# [ABOUT THIS EXERCISE]
If a line of the listing below contains the string "supplierconnection", count it, then give the total by itself.

============================================================

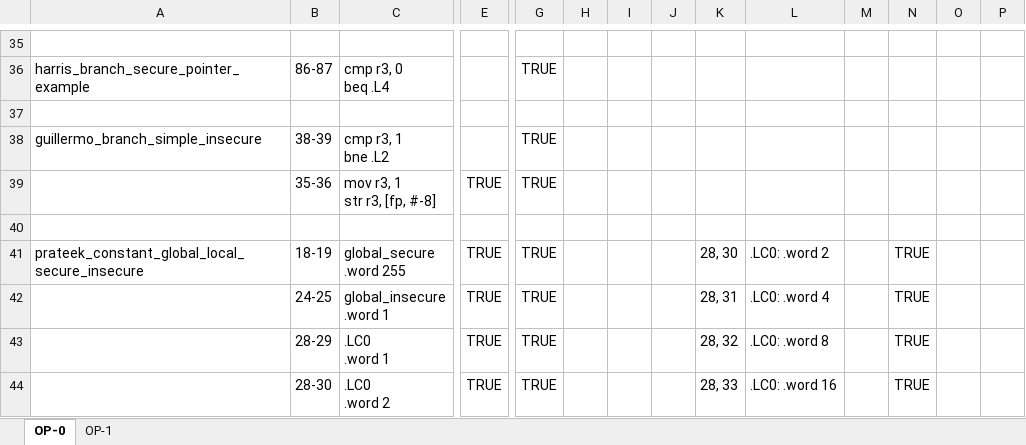
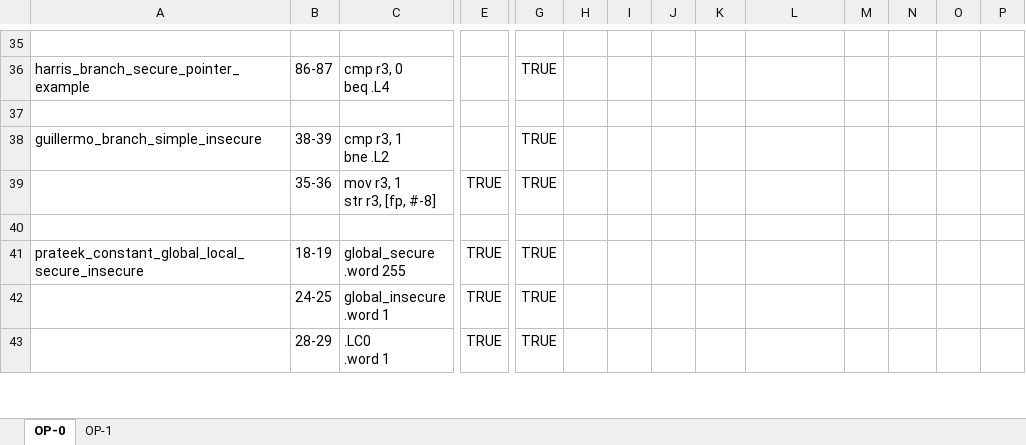
Before and after one commit to UCdasec/FaultArm, an Excel workbook: out/Analysis/analysis.xlsx, sheet OP-0, drawn as a sheet; only a part is shown, gaps mark what is left out; values as stored, in another font and other column widths than the file's, no borders; removed rows and columns are numbered as before the commit, all else as after; rows hold the shown columns only; ↵ is a line break in a cell; the diff covers the shown part only; the diff names each change by its address in the sheet, - before the commit and + after, or states it on an @@ line.

```diff
--- a/out/Analysis/analysis.xlsx (sheet OP-0)
+++ b/out/Analysis/analysis.xlsx (sheet OP-0)
-K41: 28, 30
+K41: (empty)
-L41: .LC0: .word 2
+L41: (empty)
-N41:N43: TRUE
+N41:N43: (empty)
-K42: 28, 31
+K42: (empty)
-L42: .LC0: .word 4
+L42: (empty)
-K43: 28, 32
+K43: (empty)
-L43: .LC0: .word 8
+L43: (empty)
-row 44:  | 28-30 | .LC0 ↵ .word 2 | TRUE | TRUE |  |  |  | 28, 33 | .LC0: .word 16 |  | TRUE
```
Also changed, not shown: 2 added rows, 1 removed row and 22 edited cells elsewhere in this sheet, sheet OP-1, out/Analysis/Dataset_Labelling.xlsx, 4 other files.
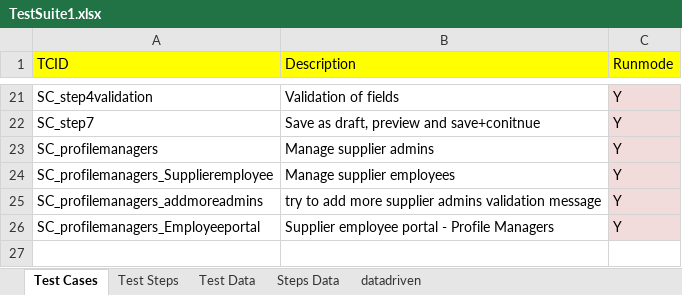
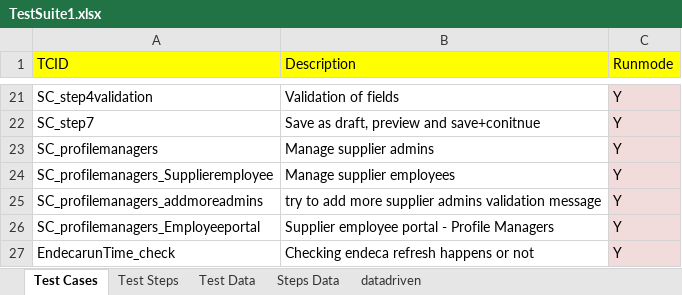
Before and after one commit to surajprsd/SupplierConnection, an Excel workbook: src/com/supplierconnection/xls/TestSuite1.xlsx, sheet Test Cases, drawn as a sheet; only a part is shown, gaps mark what is left out; values as stored, in another font and other column widths than the file's, no borders; the diff names each change by its address in the sheet, - before the commit and + after, or states it on an @@ line.

Commit message:
Uploading new updated excel fr endeca runtime check

```diff
--- a/src/com/supplierconnection/xls/TestSuite1.xlsx (sheet Test Cases)
+++ b/src/com/supplierconnection/xls/TestSuite1.xlsx (sheet Test Cases)
+row 27: EndecarunTime_check | Checking endeca refresh happens or not | Y
```
Also changed, not shown: sheet Test Steps, sheet Test Data.
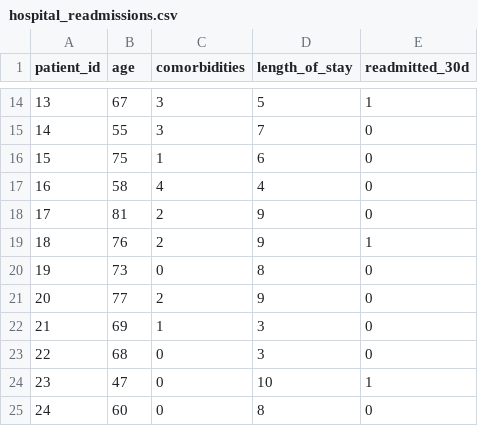
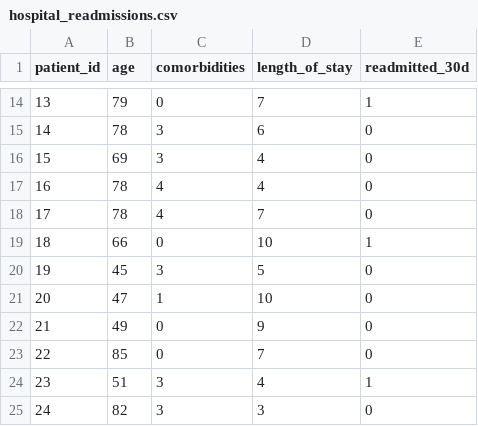
Before and after one commit to MohamedaliS/smallsamplelab, a CSV file: data/hospital_readmissions.csv, drawn as a sheet; only a part is shown, gaps mark what is left out; the diff covers the shown part only.

```diff
--- a/data/hospital_readmissions.csv
+++ b/data/hospital_readmissions.csv
@@ -14,12 +14,12 @@ patient_id,age,comorbidities,length_of_stay,readmitted_30d
-13,67,3,5,1
-14,55,3,7,0
-15,75,1,6,0
-16,58,4,4,0
-17,81,2,9,0
-18,76,2,9,1
-19,73,0,8,0
-20,77,2,9,0
-21,69,1,3,0
-22,68,0,3,0
-23,47,0,10,1
-24,60,0,8,0
+13,79,0,7,1
+14,78,3,6,0
+15,69,3,4,0
+16,78,4,4,0
+17,78,4,7,0
+18,66,0,10,1
+19,45,3,5,0
+20,47,1,10,0
+21,49,0,9,0
+22,85,0,7,0
+23,51,3,4,1
+24,82,3,3,0
```
Also changed, not shown: 36 edited cells elsewhere in this file, data/employee_engagement.csv, data/quiz2_data.csv, 26 other files.
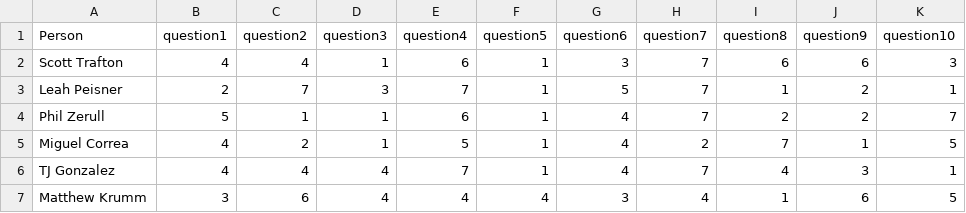
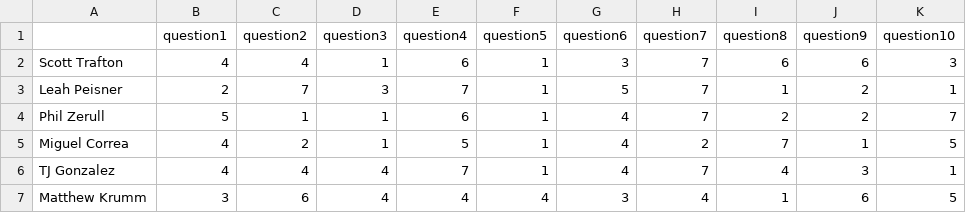
Before and after one commit to Cheex11/Data_mining_w_pollitt, a CSV file: data/just_qs_name.csv, drawn as a sheet; only a part is shown.

```diff
--- a/data/just_qs_name.csv
+++ b/data/just_qs_name.csv
@@ -1,2 +1,2 @@
-Person,question1,question2,question3,question4,question5,question6,question7,question8,question9,question10
+,question1,question2,question3,question4,question5,question6,question7,question8,question9,question10
 Scott Trafton,4,4,1,6,1,3,7,6,6,3
```
Also changed, not shown: 10 other files.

============================================================

# [EXERCISE SOLUTION]
3